Run a bowl of hot water. It shouldn’t be too hot though – and most certainly not boiling. Aim for the same temperature you’d go for if you were having a hot bath.
Get a clean face cloth and soak it in the water. It’s important that it is clean as any cleaning products (soap etc) can irritate the eyes further.
Ring most of the water out of the cloth and place the warm and damp cloth over the affected eye. Keep it there for around 15 minutes – renewing the heat by submerging and ringing-out again whenever you feel it cooling down.
After you’ve held the hot compress over your eye you should try to massage the chalazion. You can do so from either side of the eyelid – but you should make sure your hands are very clean when you’re doing so.
Again, you might be tempted to squeeze – but don’t, it won’t pop and it’s probably just going to hurt.
You should use this hot cloth compress technique anywhere between 3-7 times a day. Each time making sure to use a clean cloth and to massage with clean hands.
By applying a hot compress as frequently as possible you help the body to naturally break down the pus or oil that’s trapped inside the chalazion. You’re likely to see the chalazion reducing in size itself, but it might form a head similar to a pimple – which then pops of its own accord.
Is an overnight fix possible?
In truth, it’s likely to take more than the 12 hours overnight to rid yourself of a chalazion completely – however, you can expect to see some significant reduction in the redness and swelling if you hot compress and massage as suggested.
Since a chalazion is generally totally painless and the cosmetic impact is the part that’s the most unpleasant, most chalazia sufferers will be happy with this outcome.
What if you see no change?
If you’ve tried the hot compress and massage technique for 2-3 days and you’re not seeing any reduction in the redness, swelling or size of the chalazia, it might be a good time to see a doctor.
In some very rare instances, a chalazion can grow – sometimes quickly. If this is the case, or you start to see redness spread into your eye, you should see your doctor as quickly as possible. While it’s unlikely to be anything serious, it’s always worth getting things like this checked out for your own peace of mind – especially if there’s a hint of any spreading infection.

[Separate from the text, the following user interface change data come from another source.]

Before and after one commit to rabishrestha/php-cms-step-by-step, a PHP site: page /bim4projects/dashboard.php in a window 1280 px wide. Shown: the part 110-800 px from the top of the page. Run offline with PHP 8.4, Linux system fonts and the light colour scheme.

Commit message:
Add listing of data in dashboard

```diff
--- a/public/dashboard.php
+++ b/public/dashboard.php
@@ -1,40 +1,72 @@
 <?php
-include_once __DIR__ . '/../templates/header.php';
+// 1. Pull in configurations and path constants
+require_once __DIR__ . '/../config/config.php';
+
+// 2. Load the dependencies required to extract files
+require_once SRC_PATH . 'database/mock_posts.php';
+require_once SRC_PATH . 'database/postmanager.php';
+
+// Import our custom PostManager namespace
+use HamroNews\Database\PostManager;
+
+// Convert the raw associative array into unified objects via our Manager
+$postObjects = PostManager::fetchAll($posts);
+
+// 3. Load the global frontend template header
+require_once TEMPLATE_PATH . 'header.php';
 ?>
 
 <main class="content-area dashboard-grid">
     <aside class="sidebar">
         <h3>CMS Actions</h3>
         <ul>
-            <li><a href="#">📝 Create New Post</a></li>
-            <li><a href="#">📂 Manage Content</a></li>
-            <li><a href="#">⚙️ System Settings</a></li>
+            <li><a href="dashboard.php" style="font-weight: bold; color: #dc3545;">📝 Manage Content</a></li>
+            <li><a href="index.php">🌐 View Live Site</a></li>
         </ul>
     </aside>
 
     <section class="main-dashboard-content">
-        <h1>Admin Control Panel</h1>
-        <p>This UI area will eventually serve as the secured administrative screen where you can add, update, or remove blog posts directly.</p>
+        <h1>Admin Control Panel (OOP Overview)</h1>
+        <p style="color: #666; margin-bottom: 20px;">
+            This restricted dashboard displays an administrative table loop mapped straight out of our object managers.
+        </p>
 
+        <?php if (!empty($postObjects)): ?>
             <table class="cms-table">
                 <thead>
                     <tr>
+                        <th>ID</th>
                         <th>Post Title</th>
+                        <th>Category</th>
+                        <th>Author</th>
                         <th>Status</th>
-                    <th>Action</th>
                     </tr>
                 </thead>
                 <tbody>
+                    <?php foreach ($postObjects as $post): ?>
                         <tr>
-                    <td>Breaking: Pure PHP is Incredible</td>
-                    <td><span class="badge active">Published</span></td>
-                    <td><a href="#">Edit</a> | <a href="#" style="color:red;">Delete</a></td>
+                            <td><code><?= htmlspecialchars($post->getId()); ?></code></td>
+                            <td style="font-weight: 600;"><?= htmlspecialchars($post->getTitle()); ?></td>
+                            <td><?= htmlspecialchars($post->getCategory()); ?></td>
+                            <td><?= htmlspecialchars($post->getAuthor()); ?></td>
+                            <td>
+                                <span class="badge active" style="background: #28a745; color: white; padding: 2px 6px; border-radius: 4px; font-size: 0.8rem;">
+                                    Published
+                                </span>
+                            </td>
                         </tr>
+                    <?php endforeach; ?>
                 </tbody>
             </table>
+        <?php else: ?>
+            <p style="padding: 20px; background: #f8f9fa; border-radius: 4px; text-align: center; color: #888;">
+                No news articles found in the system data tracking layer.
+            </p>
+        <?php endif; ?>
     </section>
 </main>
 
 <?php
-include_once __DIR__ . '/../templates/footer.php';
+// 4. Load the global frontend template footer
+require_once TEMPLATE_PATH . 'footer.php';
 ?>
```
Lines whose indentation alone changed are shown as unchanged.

What will a doctor do?
Your doctor will take one of two probably courses of action to rid you of a chalazion. The first method involves a steroid based cream that will work to reduce the swelling and help the body breakdown the fluid inside the chalazion.
However, if you’re experiencing any significant discomfort, a doctor may drain the chalazion – applying a numbing anaesthetic cream and making a tiny incision, before massaging out any oil or pus. While this might sound like a quick fix, you’ll find that most doctors are keen to pursue the cream option before resorting to wielding anything sharp around your eye!
While you’re healing
It’s well worth avoiding heavy makeup and scented cosmetics near to your eyes while you’re healing. Your eyes generally do a very good job of keeping themselves clean – however, your doctor might suggest some eye drops that will make certain this is the case.
And – to prevent any reoccurrence going forward, it’s worth making absolutely sure your hands are always clean, old make-up and brushes are discarded after 6 months or so – and contact lenses are handled as hygienically as possible. You can’t always prevent styes and chalazia – but you can stack the odds in your favour.